*Data excerpts*
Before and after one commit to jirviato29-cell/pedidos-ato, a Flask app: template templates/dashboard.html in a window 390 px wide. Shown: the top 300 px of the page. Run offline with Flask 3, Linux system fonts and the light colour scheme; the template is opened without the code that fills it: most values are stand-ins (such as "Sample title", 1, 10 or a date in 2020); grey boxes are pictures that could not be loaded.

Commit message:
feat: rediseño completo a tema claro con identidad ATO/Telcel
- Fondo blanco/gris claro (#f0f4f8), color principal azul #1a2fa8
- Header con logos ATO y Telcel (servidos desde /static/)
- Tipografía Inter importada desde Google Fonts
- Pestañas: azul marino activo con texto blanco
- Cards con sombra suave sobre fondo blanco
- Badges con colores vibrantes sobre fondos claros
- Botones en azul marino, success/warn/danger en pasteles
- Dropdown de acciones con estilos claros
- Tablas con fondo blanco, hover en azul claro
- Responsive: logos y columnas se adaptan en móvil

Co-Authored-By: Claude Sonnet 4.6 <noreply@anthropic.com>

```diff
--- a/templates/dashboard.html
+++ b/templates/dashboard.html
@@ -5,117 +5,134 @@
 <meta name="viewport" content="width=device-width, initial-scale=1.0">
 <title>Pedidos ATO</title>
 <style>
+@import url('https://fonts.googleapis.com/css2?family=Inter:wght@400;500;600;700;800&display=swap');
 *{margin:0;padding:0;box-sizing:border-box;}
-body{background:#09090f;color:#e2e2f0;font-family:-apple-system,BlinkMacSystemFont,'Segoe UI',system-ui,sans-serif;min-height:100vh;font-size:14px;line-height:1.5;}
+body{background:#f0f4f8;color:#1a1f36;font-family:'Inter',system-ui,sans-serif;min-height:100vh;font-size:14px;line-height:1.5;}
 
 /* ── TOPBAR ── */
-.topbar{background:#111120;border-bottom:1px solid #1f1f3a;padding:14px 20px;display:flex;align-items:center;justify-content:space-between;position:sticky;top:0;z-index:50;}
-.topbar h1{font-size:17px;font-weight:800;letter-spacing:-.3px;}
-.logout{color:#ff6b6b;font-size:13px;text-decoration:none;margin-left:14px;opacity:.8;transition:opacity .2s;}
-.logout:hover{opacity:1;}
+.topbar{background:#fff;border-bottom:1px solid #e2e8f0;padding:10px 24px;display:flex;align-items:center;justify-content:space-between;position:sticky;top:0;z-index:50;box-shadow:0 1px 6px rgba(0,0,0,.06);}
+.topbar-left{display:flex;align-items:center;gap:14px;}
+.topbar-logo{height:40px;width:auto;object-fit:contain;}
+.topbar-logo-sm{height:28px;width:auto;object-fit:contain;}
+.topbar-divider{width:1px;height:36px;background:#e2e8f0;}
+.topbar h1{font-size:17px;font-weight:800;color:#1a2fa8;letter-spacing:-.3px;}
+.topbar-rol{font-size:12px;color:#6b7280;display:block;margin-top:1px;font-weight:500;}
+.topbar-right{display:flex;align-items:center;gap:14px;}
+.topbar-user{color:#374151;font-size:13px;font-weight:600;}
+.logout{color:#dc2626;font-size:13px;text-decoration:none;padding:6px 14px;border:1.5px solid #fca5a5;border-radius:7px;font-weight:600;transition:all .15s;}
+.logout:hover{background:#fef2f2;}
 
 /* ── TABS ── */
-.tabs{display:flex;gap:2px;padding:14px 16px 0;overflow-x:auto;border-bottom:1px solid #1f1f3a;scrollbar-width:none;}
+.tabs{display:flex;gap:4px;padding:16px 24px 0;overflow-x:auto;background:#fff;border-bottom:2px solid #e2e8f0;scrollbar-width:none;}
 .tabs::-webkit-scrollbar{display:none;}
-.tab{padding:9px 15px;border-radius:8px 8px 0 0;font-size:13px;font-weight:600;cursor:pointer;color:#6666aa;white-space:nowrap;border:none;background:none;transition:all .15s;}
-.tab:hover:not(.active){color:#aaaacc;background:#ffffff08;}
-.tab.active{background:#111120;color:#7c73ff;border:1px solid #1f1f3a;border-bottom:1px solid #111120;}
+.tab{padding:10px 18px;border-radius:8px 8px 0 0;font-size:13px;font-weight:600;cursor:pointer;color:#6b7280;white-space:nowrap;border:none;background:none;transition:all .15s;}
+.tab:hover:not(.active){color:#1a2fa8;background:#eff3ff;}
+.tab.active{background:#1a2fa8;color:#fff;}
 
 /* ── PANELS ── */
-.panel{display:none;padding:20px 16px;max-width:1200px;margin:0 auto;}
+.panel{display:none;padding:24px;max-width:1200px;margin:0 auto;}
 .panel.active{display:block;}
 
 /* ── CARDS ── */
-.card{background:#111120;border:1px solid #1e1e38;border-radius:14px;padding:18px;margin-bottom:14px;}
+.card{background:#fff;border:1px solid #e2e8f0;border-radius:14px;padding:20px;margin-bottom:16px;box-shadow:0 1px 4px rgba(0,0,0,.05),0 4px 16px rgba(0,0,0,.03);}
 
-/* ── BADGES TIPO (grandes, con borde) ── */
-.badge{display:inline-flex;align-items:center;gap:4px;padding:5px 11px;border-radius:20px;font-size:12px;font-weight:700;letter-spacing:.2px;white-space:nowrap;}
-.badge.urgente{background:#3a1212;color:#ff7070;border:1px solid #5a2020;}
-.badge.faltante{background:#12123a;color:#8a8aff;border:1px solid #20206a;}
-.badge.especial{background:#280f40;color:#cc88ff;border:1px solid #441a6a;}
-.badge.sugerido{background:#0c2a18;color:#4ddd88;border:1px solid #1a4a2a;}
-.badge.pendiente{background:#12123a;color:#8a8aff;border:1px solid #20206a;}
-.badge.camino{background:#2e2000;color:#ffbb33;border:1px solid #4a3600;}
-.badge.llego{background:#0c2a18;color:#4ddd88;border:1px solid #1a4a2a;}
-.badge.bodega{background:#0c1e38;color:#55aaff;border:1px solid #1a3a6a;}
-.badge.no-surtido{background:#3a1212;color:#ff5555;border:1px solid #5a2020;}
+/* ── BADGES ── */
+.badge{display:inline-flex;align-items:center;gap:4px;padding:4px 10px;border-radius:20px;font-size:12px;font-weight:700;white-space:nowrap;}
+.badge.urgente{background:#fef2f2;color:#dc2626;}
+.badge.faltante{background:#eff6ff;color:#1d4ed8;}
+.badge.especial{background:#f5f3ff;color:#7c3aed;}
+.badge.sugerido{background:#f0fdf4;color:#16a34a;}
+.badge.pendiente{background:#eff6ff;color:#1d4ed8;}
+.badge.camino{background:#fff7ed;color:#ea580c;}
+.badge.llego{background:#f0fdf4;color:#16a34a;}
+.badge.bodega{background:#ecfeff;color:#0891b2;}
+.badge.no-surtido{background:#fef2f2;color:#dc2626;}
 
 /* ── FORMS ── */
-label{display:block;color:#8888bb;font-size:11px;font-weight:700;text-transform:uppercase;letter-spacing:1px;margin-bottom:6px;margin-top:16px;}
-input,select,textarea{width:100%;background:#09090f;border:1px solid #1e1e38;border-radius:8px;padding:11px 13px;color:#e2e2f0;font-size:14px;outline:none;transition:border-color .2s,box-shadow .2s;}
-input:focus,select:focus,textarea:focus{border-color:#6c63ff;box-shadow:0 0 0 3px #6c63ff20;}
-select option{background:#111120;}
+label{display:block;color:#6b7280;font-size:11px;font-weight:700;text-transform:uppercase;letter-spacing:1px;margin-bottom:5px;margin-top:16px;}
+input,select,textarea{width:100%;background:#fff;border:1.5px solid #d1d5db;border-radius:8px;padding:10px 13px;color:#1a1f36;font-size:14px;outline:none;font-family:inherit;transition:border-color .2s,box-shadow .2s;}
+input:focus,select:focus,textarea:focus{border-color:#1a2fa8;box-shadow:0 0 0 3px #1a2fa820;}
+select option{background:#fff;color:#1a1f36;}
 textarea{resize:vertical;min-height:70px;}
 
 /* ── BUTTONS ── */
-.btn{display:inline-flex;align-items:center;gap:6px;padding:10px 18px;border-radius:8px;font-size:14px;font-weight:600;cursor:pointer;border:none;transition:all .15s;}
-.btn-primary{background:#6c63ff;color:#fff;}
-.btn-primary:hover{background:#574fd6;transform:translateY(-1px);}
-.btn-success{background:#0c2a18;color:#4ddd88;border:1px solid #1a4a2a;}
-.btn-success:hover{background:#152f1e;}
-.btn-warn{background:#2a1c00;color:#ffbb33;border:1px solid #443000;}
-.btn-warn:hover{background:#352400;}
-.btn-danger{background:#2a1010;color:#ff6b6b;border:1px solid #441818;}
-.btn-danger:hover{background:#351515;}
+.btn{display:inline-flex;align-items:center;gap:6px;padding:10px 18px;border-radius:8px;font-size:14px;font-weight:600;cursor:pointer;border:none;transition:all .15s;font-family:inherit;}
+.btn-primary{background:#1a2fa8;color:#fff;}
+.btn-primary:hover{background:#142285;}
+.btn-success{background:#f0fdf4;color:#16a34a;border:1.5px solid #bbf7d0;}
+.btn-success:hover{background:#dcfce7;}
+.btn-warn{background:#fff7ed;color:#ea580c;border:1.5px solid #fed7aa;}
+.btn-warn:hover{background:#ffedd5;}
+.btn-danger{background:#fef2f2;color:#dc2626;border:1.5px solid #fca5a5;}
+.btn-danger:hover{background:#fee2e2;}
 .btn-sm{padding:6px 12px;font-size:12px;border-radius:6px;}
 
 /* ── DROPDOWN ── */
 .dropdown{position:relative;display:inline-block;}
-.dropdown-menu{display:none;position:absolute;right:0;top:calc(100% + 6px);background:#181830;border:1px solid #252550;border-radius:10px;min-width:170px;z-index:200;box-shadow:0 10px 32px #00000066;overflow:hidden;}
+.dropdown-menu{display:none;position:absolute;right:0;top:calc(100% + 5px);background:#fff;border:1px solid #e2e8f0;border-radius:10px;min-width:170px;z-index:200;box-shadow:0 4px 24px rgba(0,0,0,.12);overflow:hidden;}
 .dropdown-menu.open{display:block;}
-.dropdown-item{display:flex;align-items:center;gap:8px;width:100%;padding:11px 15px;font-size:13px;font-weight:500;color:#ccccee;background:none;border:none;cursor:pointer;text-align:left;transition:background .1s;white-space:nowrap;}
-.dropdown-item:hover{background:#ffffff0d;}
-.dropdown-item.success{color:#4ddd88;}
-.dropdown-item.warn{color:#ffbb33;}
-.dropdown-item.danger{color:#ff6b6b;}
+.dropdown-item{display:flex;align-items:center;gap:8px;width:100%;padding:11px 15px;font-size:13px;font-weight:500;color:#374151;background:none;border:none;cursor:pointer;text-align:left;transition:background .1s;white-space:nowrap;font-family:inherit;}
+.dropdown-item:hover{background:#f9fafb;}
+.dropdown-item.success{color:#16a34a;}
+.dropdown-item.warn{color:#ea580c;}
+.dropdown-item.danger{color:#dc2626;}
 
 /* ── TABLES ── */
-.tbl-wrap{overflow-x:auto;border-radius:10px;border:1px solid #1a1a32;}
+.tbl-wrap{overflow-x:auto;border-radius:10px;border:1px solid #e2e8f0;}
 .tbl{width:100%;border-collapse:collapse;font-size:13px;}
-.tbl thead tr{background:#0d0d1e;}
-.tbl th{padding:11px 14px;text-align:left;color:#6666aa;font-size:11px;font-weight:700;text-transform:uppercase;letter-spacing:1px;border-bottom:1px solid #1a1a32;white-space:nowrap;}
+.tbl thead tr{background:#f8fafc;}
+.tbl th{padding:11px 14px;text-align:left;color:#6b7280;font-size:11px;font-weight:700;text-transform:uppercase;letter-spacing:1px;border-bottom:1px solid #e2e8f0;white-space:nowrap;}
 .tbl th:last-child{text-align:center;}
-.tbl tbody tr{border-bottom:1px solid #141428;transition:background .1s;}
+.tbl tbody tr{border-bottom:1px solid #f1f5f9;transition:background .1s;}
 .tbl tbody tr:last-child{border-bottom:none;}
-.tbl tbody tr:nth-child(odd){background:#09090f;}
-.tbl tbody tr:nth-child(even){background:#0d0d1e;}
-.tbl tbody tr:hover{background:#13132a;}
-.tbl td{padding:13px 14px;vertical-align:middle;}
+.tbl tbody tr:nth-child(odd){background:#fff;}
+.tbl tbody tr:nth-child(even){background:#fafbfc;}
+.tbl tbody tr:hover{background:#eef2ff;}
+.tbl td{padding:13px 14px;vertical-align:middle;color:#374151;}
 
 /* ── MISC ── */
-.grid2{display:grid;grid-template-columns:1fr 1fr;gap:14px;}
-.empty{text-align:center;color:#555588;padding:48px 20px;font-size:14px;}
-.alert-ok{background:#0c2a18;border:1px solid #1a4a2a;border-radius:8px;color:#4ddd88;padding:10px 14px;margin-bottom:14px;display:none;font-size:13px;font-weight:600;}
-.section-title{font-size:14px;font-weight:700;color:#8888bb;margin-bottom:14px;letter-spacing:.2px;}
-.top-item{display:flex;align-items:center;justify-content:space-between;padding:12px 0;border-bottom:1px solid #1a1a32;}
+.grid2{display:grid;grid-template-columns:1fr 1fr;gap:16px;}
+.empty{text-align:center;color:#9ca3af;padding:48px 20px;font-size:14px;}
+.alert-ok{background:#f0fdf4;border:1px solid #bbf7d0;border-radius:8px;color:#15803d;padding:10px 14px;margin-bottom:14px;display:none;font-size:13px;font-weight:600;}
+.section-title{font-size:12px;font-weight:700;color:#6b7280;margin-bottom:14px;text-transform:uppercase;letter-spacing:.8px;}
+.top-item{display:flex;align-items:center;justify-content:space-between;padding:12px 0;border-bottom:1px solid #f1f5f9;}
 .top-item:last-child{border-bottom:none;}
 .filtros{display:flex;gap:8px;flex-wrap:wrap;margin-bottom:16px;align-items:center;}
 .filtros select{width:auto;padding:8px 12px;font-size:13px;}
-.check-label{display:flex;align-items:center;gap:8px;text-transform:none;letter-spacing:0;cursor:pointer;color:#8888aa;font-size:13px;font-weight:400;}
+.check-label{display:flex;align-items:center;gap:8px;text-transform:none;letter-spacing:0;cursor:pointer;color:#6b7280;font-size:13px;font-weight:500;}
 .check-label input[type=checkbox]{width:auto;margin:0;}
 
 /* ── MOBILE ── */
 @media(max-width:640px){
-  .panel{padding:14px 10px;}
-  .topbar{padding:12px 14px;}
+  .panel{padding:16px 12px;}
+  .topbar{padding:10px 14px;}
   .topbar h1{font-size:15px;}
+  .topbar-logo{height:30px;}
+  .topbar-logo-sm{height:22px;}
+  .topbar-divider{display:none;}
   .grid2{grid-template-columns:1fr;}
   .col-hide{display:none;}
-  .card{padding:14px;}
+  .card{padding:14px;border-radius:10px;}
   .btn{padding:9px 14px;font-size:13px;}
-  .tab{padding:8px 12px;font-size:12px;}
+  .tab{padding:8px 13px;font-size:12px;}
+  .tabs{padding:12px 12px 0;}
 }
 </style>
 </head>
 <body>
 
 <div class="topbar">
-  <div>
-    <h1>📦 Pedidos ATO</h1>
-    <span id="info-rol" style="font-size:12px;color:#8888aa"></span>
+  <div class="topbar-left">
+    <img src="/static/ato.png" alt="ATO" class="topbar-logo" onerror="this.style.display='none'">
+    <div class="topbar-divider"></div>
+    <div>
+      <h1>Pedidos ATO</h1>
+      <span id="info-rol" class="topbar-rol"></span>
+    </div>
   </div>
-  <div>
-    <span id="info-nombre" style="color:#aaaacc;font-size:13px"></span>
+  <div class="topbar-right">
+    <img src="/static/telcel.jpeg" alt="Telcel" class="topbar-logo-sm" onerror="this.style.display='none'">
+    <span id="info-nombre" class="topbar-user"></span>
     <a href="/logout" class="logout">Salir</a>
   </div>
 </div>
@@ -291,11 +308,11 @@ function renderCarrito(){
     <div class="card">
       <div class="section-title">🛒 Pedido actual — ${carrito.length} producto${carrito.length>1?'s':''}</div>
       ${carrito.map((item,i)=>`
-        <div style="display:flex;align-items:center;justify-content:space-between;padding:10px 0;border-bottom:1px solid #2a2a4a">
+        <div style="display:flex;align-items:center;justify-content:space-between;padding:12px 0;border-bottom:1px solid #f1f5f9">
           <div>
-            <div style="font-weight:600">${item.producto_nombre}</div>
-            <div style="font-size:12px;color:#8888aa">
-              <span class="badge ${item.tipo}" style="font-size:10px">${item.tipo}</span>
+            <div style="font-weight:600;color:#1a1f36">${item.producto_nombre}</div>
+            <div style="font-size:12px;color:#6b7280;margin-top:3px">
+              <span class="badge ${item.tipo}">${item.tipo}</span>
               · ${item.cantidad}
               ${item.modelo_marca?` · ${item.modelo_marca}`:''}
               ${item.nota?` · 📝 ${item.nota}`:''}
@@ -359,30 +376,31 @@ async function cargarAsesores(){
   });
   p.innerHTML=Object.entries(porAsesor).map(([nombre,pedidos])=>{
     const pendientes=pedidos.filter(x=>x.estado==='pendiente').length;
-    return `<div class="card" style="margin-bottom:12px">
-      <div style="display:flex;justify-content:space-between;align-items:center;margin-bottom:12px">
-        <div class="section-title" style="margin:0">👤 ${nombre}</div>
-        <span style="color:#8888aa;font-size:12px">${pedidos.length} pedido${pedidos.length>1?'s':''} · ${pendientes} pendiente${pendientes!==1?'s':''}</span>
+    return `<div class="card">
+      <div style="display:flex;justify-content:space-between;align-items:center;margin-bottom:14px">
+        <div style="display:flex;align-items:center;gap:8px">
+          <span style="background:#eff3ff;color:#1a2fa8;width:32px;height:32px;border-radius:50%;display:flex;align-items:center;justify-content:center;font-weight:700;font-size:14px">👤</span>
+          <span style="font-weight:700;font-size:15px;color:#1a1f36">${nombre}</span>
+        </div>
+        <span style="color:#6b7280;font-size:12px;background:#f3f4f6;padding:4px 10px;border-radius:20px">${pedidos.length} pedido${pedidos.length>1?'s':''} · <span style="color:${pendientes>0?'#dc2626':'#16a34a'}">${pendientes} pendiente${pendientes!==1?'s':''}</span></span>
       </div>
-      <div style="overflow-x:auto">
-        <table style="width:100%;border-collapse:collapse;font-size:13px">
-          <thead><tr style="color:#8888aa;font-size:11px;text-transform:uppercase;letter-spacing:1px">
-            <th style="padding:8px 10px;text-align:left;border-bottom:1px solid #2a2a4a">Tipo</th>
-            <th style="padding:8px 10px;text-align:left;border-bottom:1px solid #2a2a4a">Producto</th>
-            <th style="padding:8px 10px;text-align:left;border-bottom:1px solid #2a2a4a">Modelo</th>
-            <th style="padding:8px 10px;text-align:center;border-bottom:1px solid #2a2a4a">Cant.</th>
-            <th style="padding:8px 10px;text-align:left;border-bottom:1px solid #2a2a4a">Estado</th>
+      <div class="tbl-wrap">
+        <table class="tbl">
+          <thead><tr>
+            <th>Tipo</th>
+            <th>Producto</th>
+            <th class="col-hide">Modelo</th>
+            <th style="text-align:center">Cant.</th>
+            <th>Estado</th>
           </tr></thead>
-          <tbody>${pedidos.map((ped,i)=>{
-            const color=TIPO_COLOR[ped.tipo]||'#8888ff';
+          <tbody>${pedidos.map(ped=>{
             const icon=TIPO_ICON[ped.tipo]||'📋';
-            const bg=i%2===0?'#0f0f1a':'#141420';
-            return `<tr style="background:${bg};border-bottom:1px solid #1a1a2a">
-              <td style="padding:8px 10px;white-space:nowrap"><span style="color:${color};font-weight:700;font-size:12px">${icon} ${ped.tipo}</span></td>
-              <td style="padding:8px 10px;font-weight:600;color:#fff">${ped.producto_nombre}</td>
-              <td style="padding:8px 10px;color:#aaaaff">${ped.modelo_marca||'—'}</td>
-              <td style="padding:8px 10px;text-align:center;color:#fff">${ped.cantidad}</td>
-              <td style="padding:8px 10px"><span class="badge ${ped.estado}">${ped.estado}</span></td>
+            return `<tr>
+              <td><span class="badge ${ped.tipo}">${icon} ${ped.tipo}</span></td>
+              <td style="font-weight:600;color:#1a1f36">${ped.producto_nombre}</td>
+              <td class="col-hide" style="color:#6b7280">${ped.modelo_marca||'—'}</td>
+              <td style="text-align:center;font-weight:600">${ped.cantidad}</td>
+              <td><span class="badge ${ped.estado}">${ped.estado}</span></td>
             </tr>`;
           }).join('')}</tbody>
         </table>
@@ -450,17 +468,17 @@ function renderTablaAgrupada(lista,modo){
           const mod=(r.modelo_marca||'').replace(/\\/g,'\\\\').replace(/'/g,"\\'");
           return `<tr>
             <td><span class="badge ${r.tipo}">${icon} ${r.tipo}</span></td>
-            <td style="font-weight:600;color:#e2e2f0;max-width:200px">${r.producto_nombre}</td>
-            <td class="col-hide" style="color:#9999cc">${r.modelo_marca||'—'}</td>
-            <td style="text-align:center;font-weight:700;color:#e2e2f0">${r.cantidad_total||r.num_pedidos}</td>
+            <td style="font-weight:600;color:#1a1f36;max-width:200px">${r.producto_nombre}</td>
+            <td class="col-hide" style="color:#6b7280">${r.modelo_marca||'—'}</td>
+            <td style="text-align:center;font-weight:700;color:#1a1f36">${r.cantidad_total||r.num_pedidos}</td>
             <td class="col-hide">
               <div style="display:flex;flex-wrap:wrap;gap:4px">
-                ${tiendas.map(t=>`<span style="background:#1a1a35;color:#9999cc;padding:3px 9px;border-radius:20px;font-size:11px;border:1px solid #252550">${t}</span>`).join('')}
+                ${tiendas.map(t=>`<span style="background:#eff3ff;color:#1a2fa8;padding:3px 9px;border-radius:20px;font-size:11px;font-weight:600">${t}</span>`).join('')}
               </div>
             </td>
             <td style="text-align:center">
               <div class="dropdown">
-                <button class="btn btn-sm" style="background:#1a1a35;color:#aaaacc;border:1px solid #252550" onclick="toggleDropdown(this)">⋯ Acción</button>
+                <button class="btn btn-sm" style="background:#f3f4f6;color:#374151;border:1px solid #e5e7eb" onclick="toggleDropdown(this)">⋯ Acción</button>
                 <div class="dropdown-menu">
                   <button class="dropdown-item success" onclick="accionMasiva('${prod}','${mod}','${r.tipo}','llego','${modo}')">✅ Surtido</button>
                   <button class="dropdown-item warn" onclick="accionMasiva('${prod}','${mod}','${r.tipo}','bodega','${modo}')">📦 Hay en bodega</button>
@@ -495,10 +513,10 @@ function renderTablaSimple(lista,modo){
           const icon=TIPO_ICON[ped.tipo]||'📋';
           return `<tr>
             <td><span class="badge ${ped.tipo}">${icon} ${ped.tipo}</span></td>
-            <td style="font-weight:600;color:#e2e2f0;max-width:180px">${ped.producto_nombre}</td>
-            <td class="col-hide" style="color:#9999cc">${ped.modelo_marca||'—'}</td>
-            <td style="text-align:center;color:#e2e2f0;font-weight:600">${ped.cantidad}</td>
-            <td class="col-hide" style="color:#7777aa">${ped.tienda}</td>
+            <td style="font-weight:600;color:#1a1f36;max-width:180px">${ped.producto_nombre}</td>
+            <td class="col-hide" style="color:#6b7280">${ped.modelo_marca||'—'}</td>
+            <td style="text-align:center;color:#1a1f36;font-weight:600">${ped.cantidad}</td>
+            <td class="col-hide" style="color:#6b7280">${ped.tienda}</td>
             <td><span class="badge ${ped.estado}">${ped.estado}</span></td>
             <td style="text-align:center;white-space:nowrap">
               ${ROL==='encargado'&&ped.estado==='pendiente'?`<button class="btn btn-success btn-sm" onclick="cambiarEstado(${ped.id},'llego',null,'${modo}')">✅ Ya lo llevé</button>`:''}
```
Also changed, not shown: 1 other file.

*Prompt*
Lines of the material may hold the string "icon". Copy each one that does.

*Response area*
             const icon=TIPO_ICON[ped.tipo]||'📋';
-              <td style="padding:8px 10px;white-space:nowrap"><span style="color:${color};font-weight:700;font-size:12px">${icon} ${ped.tipo}</span></td>
+              <td><span class="badge ${ped.tipo}">${icon} ${ped.tipo}</span></td>
             <td><span class="badge ${r.tipo}">${icon} ${r.tipo}</span></td>
           const icon=TIPO_ICON[ped.tipo]||'📋';
             <td><span class="badge ${ped.tipo}">${icon} ${ped.tipo}</span></td>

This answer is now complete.